The second phase of Taiwan’s first offshore wind farm Formosa I is set to achieve financial close this month, a source at local developer Swancor Renewable said.
The NTD 15bn (USD 500.7m) syndicated loan backing the project will be provided by a mix of local and foreign banks, including BNP Paribas, Société Générale, MUFG Bank, ANZ, Crédit Agricole, Deutsche Bank, KGI Bank, DBS, Cathay United Bank, Fubon Bank, Deutsche Bank, and Entie Commercial Bank.
The loan will be used to finance the 120MW second phase of Formosa I, which is 50% owned byMacquarie Capital and 35% by Ørsted. The 8MW first phase of the demonstration project started operation in late 2016 following installation of two 4MW wind turbines 3km off the island’s northwest coast, in Miaoli county.
The project JV formed by Swancor, Macquarie and Ørsted – Formosa I (Haiyang) Offshore Wind Company – plans to start construction of phase two in 2019.
The Taiwanese developer also expects its wholly-owned 378MW Formosa II project, which will require an investment of over NTD 35bn, to achieve financial close as early as the end of 2018. It has liaised with over a dozen local and foreign lenders to prepare for a new syndicated loan.
A 20-year PPA with Taipower for the 378MW project is scheduled to be signed by the end of 2018, the source said, acknowledging that other offshore wind developers are likely to set the same timeline for their own power purchase deals. The project is scheduled to be connected to the grid by 2020.
“We all want to make sure that the PPA is signed before the government adopts a new feed-in-tariff (FiT) for 2019,” she said. “Compared with peers, our advantage is that we are the only developer on the island with experience in signing a offshore wind PPA with Taipower.”
In December 2017, the second phase of Formosa I secured a 20-year PPA with a feed-in-tariff of TWD 5.8 per kWh with state utility Taipower.
Taipower has a standard form PPA for offshore wind farm projects. The contract contains a 20-year FiT that will come into force on the signing date. This is reviewed and announced by the government every year.

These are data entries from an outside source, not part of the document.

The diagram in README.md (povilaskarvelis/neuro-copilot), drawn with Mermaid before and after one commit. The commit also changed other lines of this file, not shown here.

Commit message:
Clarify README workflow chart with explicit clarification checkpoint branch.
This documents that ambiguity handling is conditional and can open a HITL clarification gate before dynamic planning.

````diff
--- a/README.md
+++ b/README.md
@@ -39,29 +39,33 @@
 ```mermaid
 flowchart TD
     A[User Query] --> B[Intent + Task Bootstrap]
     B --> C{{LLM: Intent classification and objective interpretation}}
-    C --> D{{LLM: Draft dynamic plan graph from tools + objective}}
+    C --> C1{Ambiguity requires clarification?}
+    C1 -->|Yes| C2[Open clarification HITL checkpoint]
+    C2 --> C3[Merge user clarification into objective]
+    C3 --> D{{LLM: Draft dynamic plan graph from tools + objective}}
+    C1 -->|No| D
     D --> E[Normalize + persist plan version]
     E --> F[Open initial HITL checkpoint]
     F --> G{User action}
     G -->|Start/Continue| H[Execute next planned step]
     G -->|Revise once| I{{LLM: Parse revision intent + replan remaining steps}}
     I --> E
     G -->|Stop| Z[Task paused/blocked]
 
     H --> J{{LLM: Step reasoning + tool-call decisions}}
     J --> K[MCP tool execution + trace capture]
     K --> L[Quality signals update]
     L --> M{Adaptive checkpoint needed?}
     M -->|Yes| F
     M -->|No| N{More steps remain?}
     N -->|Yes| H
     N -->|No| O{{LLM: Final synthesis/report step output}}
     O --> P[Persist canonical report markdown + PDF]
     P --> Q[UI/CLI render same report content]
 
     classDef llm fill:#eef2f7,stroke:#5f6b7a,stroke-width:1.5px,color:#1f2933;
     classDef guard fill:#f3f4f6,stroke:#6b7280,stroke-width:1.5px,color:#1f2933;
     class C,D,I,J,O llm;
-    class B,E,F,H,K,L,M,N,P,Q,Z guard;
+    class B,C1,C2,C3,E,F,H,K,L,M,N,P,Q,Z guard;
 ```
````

The source observed that this month’s project auction, in which developers will bid for additional capacity for their projects, is likely to lead to lower FiTs in 2019. That is because government officials are expected to use the auction bids, the lowest of which will win capacity, when setting the new FiT.
Meanwhile, the Taiwanese developer has also been in talks to introduce strategic investors for its Formosa II project, which secured all the 378MW capacity it applied for in the April selection. But any equity stake sales are likely to take place next year, once the PPA is signed and the FiT levels are set, the source noted.